Building the foundations of the future.

Babbage has promoted its infrastructure credentials at a major conference in Hamilton, as the country faces the challenge of maintaining, replacing and expanding ageing systems.

Hosting the chill-out centre for delegates at the Water New Zealand Conference & Expo 2018, Babbage Infrastructure Business Manager Suman Khareedi put the spotlight on the consultancy’s strong history in providing infrastructure services in New Zealand.

“Babbage began as an infrastructure company and we’ve worked in that area throughout our history,” he said. “One of the things I highlighted is that even though we are not that well known in the public sector, we have, for example, done a substantial number of projects where we have designed and built treatment plants.

“Some of the treatment plants we have built in the dairy sector are bigger than what we see in small towns. So our focus at the conference was on highlighting our capabilities in the three-waters sector.”

The annual conference, which ran from September 19-21 and attracts more than 1500 water-engineering professionals from New Zealand and overseas, is the largest in the “three-waters” - drinkable water, wastewater and stormwater - arena.

“The infrastructure sector is faced with maintaining or replacing ageing infrastructure while dealing with challenges like climate change, a population that is getting older, increased urbanisation, and the technological revolution,” he said. “Extreme weather events and long spells of drought, and increased urbanisation will heighten the urgency to upgrade infrastructure. The ageing population, on the other hand, will make funding these works extremely difficult in the future.

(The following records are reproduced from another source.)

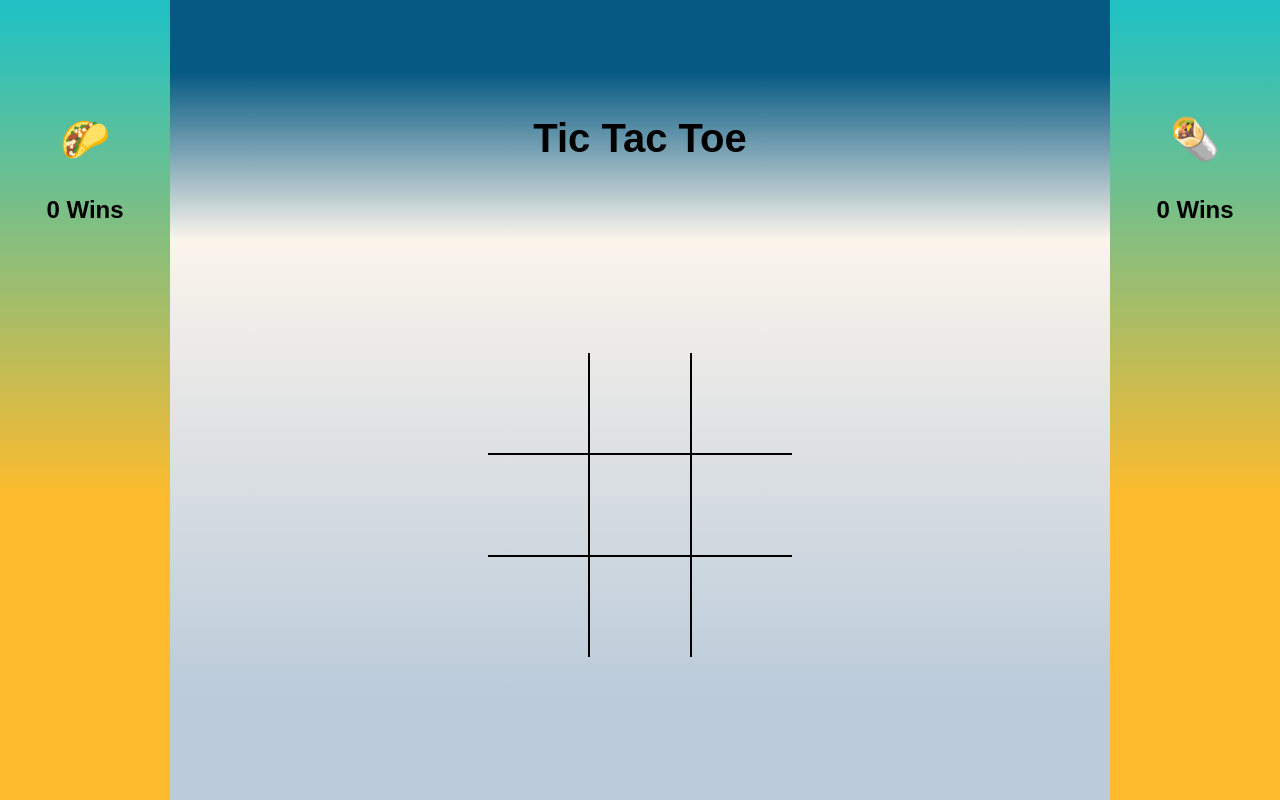
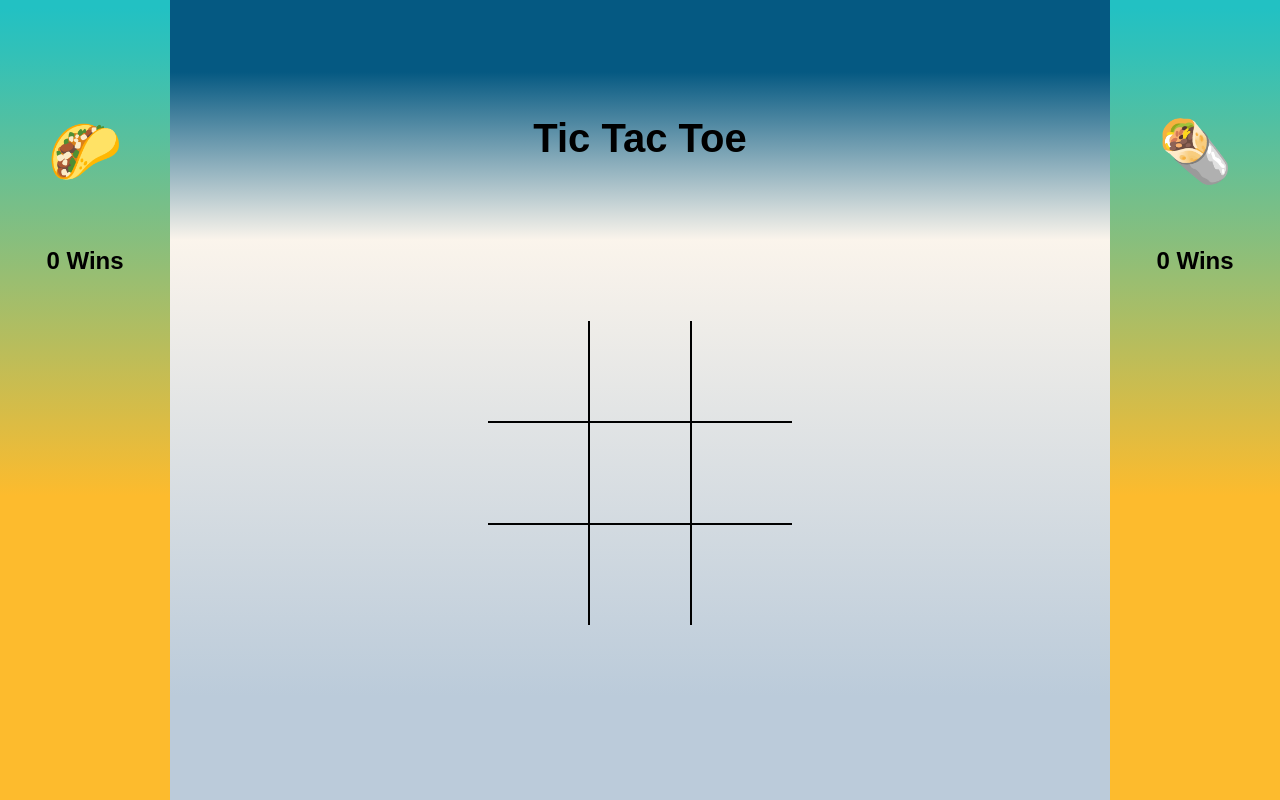
Before and after one commit to JWill06/tic-tac-toe, a plain HTML site: page index.html in a window 1280 px wide. Drawn offline with Linux system fonts and the light colour scheme.

Commit message:
refactored/updated files

```diff
--- a/index.html
+++ b/index.html
@@ -7,6 +7,7 @@
     <title>Tic Tac Toe</title>
 </head>
 <body>
+    <section class="wrapper">
         <section class="first-player-section">
             <h1 class="player-one">🌮</h1>
             <h2 class="player-one-wins">0 Wins</h2>
@@ -35,6 +36,7 @@
             <h1 class="player-two">🌯</h1>
             <h2 class="player-two-wins">0 Wins</h2>
         </section>
+    </section>
     <script src="main.js"></script>
 </body>
 </html>
--- a/main.js
+++ b/main.js
@@ -34,7 +34,8 @@ function checkWin(player) {
 function checkDraw() {
     for (var row = 0; row < 3; row++) {
         for (var col = 0; col < 3; col++) {
-            if (board[row][col] === '') return false;
+            if (board[row][col] === '')
+            return false;
         }
     }
     return true;
--- a/style.css
+++ b/style.css
@@ -1,9 +1,12 @@
 body {
     font-family: sans-serif;
+    margin: 0;
+    padding: 0;
+}
+
+.wrapper {
     display: flex;
     height: 100vh;
-    margin: 0;
-    padding: 0;
 }
 
 .first-player-section,
@@ -35,7 +38,7 @@ body {
     grid-template-rows: repeat(3, 1fr);
     justify-content: center;
     align-content: center;
-    margin-top: 12rem;
+    margin-top: 10rem;
 }
 
 .box {
@@ -46,11 +49,18 @@ body {
     justify-content: center;
     align-items: center;
     cursor: pointer;
+    font-size: 40px;
 }
 
-h1 {
+.player-one,
+.player-two {
     margin-top: 6rem;
+    font-size: 60px;
+}
+
+.current-header {
     font-size: 40px;
+    margin-top: 6rem;
 }
 
 #box-1,
@@ -58,7 +68,6 @@ h1 {
 #box-3 {
     border-left: none;
 }
-
 #box-1,
 #box-4,
 #box-7 {
```
Lines whose indentation alone changed are shown as unchanged.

“Meanwhile many cities and towns around New Zealand are faced with additional challenges of load fluctuations on their infrastructure due to significant population variations resulting from tourism. This makes many of the funding models such as targeted rates inadequate.”

Suman said the Babbage infrastructure team was looking to alleviate these challenges through energy and nutrient recovery, the reuse of resources, and water-sensitive designs that mimic nature. This involved offering cost-neutral options, incorporating technology to reduce operational and maintenance costs, and designing smart systems that allowed infrastructure operators to cushion the impact of urban intensification and widely varying seasonal loads.

“We have the capabilities,” he said. “We have engineers who can design pipelines and pump stations, we have engineers who can design treatment facilities, and we have a team of ecologists and environmental engineering people who can design stream restoration works and enhance natural water bodies like lakes, ponds and rivers.

“What sets Babbage apart is that we don’t offer services taking a cookie-cutter approach. We listen to our clients and we deliver bespoke solutions to cater for their needs. We have the expertise and we’re scaling it to a bigger size.”

At the heart of the Babbage approach is the concept of “green urbanism” - designing developments that bring facilities to the residents, reducing the need for travel and thereby cutting the pressure on roading and other infrastructure. It also means that instead of piping water and wastewater vast distances in cities and towns, recycling and treatment are done in the centres themselves - apartment complexes, suburbs and other developments - reducing the demand for water and easing the load on infrastructure.

“In simple terms we are building capabilities to build smart, sustainable and resilient cities of the future.”

Babbage consultants hosted the Chill Out Zone at the Water New Zealand Conference & Expo 2018